Anderson Combs stood with several other Greek Orthodox boys in a dinghy, their eyes on the white cross about to be hurled into Spring Bayou.
The teen who retrieves the cross is said to receive a year of blessings. In preparation for the dive, the boys pray. Some strategize about which boat to jump from for the best chances of grabbing the cross.
But Combs had an edge on some of his fellow divers: He is a seasoned swimmer. He has been on the swim team for Hudson High, at one point finishing a 50-yard freestyle in less than 24 seconds. He is also a lifeguard and scuba diver.
Within 10 seconds on Wednesday, Combs, 17, emerged with the cross amid a flurry of teenagers splashing around him.
"It's a blessing," he said. "No one's ever done it in my family. No one's ever retrieved it, so I'm very proud to be able to hold it in my hand."
Combs of Hudson was among 49 boys, ages 16 to 18, who participated Wednesday in the 110th annual Epiphany festivities in Tarpon Springs, often called the largest celebration of its kind in the Western Hemisphere. Epiphany is a Christian ceremony that celebrates the baptism of Jesus Christ by John the Baptist in the Jordan River.
The celebration, which concludes with a festival of food, music and traditional Greek dancing, attracts thousands of people, both locally and internationally, to Tarpon Springs. On Wednesday, officials estimated that 20,000 attended.
The day began at 8 a.m. with a four-hour service at St. Nicholas Greek Orthodox Cathedral with Archbishop Demetrios, primate of the Greek Orthodox Church in America.

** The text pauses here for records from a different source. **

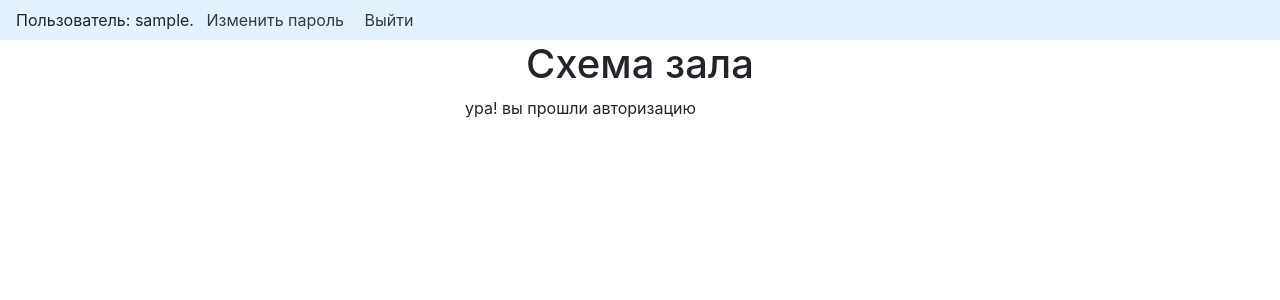
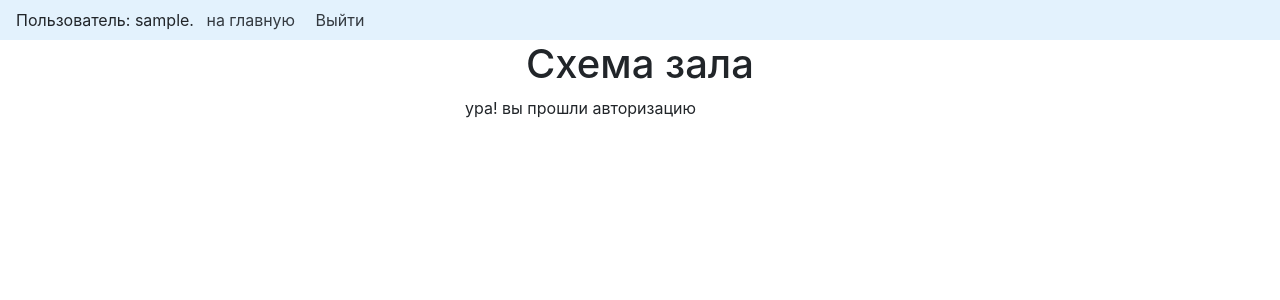
Before and after one commit to toshiharu13/backend_test_homework, a Django app: page / in a window 1280 px wide. Shown: the top 300 px of the page. Run offline with Django 3.2, Linux system fonts and the light colour scheme; the visitor is signed in with stand-in values (Sample User, id 1); some libraries are stand-ins or nearby versions.

Commit message:
done_with_generics

```diff
--- a/templates/includes/nav.html
+++ b/templates/includes/nav.html
@@ -3,10 +3,10 @@
     <nav class="my-2 my-md-0 mr-md-3">
         {% if user.is_authenticated %}
         Пользователь: {{ user.username }}.
-        <a class="p-2 text-dark" href="{% url 'password_change' %}">Изменить пароль</a>
+        <a class="p-2 text-dark" href="{% url 'index' %}">на главную</a>
         <a class="p-2 text-dark" href="{% url 'logout' %}">Выйти</a>
         {% else %}
-        <a class="p-2 text-dark" href="{% url 'login' %}">Войти</a> |
+        <a class="p-2 text-dark" href="{% url 'index' %}">на главную</a>|
         {% endif %}
     </nav>
 </nav>
```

About an hour later, several of the divers gathered barefoot at the bayou. Some chatted with one another, occasionally embracing. Others leaned against a railing and stared into the water. Earlier in the morning, police said that the water temperature was 62 degrees, with about a foot of visibility.
Among the boys was Peter Manis, a senior at Tarpon Springs High. His strategy was to dive from the boats closest to the platform where the cross would be thrown.
How did he prepare for this day?
"A lot of prayer," Manis said.
The service ended and parishioners left the cathedral and walked toward Spring Bayou for the throwing of the cross. Spectators gathered near the water's edge on blankets and beach chairs.
After a prayer led by Archbishop Demetrios, the boys sprinted down the stairs, jumped into the water and scrambled into the 10 dinghies forming a semicircle.
As the archbishop tossed the cross, the boys jumped off the boats and splashed toward the area where it had fallen.
Combs, who also participated in Epiphany last year, leaped from the first boat on the right. He dived underwater, resurfaced, and didn't see the cross. He plunged back down and spotted it amid the kicks from the other boys. Dirt had begun to cover it when Combs grabbed it.
"I couldn't believe that I had it in my hand," he said. "I had to literally sit underwater … make sure it wasn't anything else. I grabbed it and pushed up as hard as I could and I held it up in the air."
Cheers erupted from the crowd as Combs swam toward the ladder. Back on land, he felt a pang of nausea.
"All the emotions started hitting me," he said.
Combs is a senior at Hudson and attends St. George Greek Orthodox Church in New Port Richey.
Back at St. Nicholas with a towel draped over his shoulders, Combs was surrounded by church members and loved ones as he held the cross in one hand and a trophy in the other. His mother, Anna Combs, was by his side.
"It's just such a blessing for him to take it," she said. "I know that God put that cross in his hand."
Contact Laura C. Morel at firstname.lastname@example.org. Follow @lauracmorel.